» EXERCISE GOAL:
Print all records exactly, pictures left out.

--- MATERIALS PROVIDED Enclosed Below ---

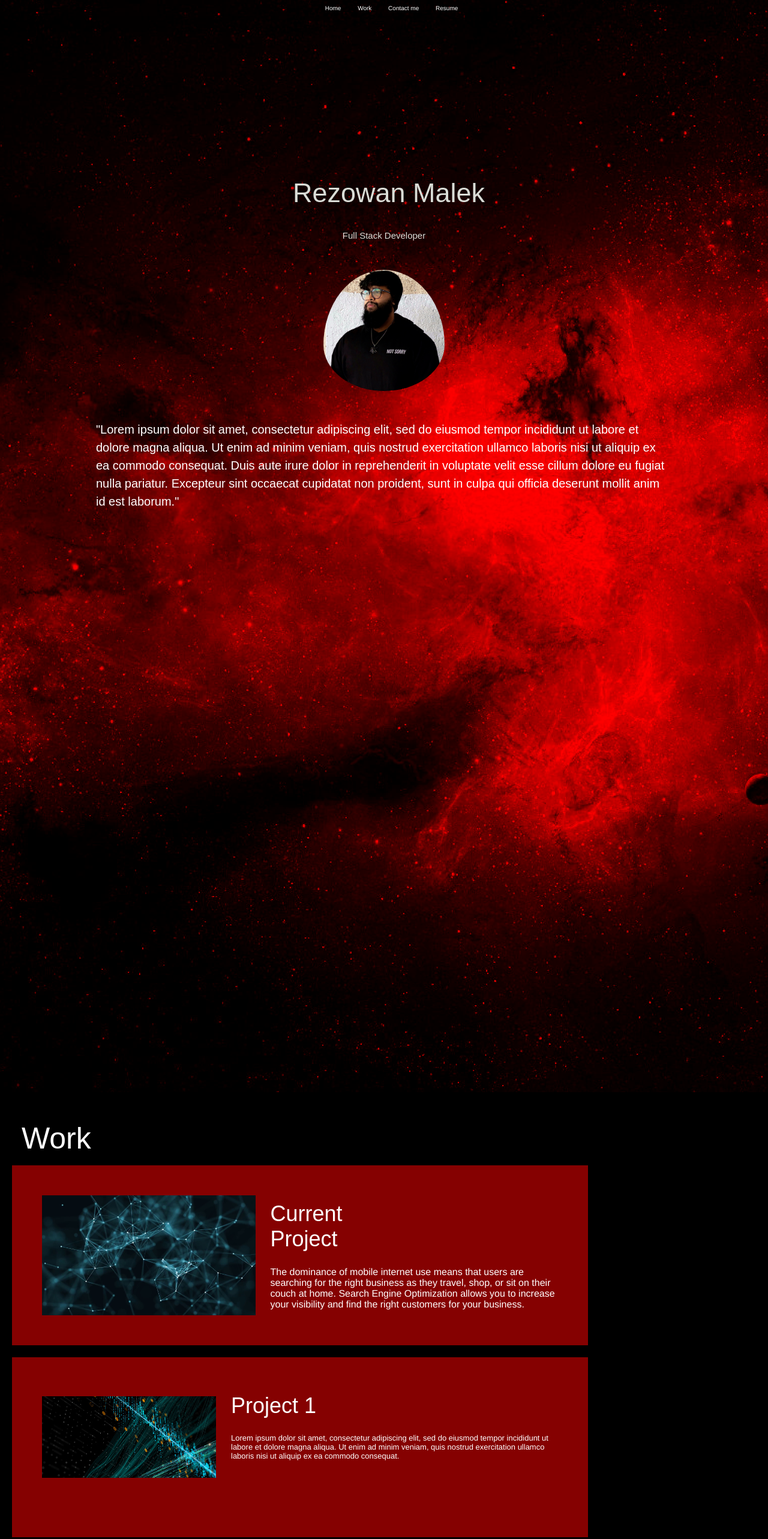
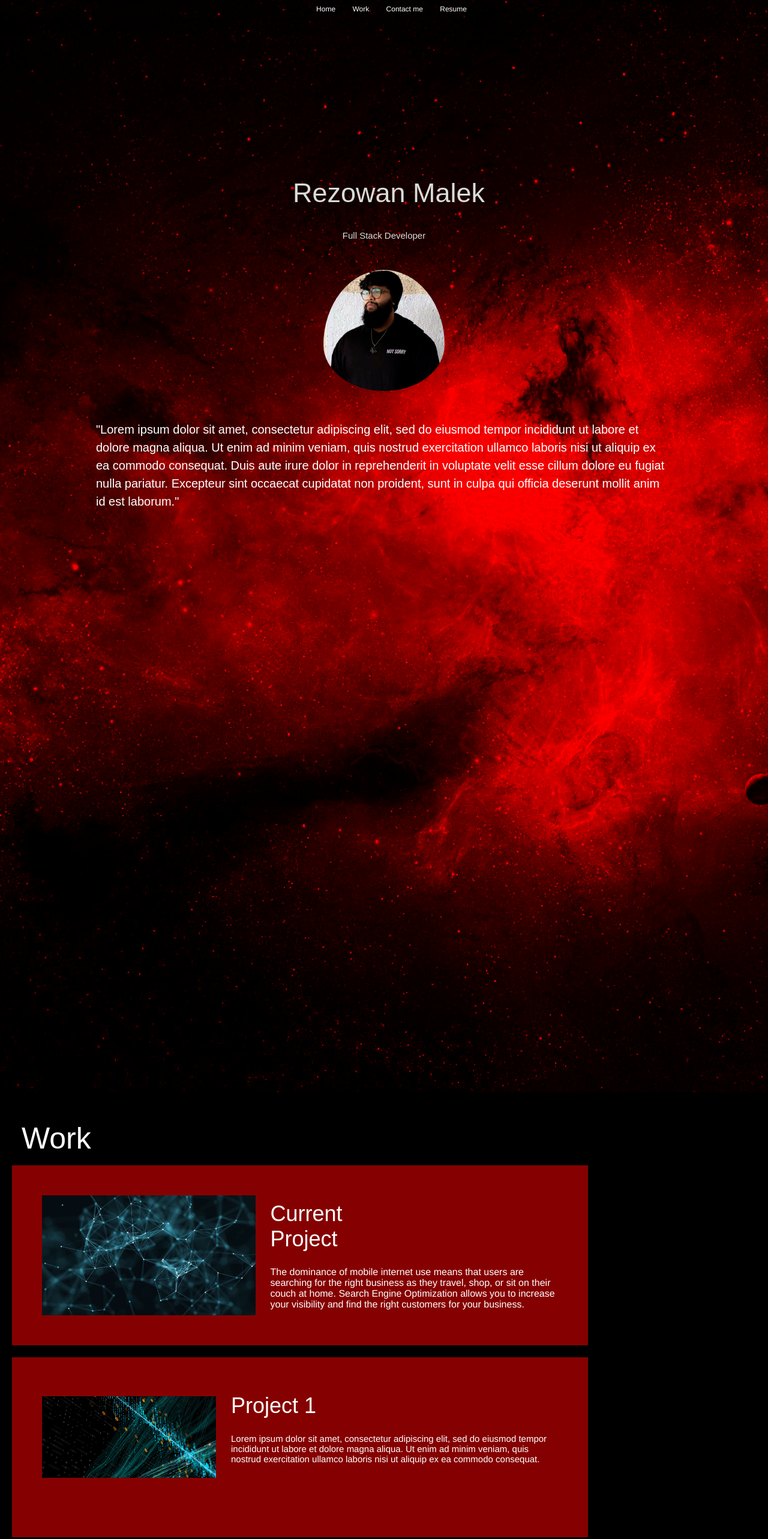
Before and after one commit to rezz1420/Portfolio, a plain HTML site: page index.html in a window 1280 px wide. Shown: the top 2566 px of the page at 60% size. Drawn offline with Linux system fonts and the light colour scheme.

Commit message:
Final changes to css

```diff
--- a/assets/css/style.css
+++ b/assets/css/style.css
@@ -17,7 +17,7 @@ body {
 .header nav {
     position: fixed;
     font-family: 'Franklin Gothic Medium', 'Arial Narrow', Arial, sans-serif;
-    font-size: 10px;
+    font-size: 12px;
     padding-top: 0.5rem;
     padding-bottom: 0.5rem;
     top: 0;
@@ -205,7 +205,7 @@ main section h2 {
 }
 
 .project_card_small p{
-    font-size: 13px;
+    font-size: 15px;
 }
 
 .project_card_small img{
```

--- End of Enclosed MATERIALS PROVIDED ---

» RESULT OF THIS TASK:
Before and after one commit to rezz1420/Portfolio, a plain HTML site: page index.html in a window 1280 px wide. Shown: the top 2566 px of the page at 60% size. Drawn offline with Linux system fonts and the light colour scheme.

Commit message:
Final changes to css

```diff
--- a/assets/css/style.css
+++ b/assets/css/style.css
@@ -17,7 +17,7 @@ body {
 .header nav {
     position: fixed;
     font-family: 'Franklin Gothic Medium', 'Arial Narrow', Arial, sans-serif;
-    font-size: 10px;
+    font-size: 12px;
     padding-top: 0.5rem;
     padding-bottom: 0.5rem;
     top: 0;
@@ -205,7 +205,7 @@ main section h2 {
 }
 
 .project_card_small p{
-    font-size: 13px;
+    font-size: 15px;
 }
 
 .project_card_small img{
```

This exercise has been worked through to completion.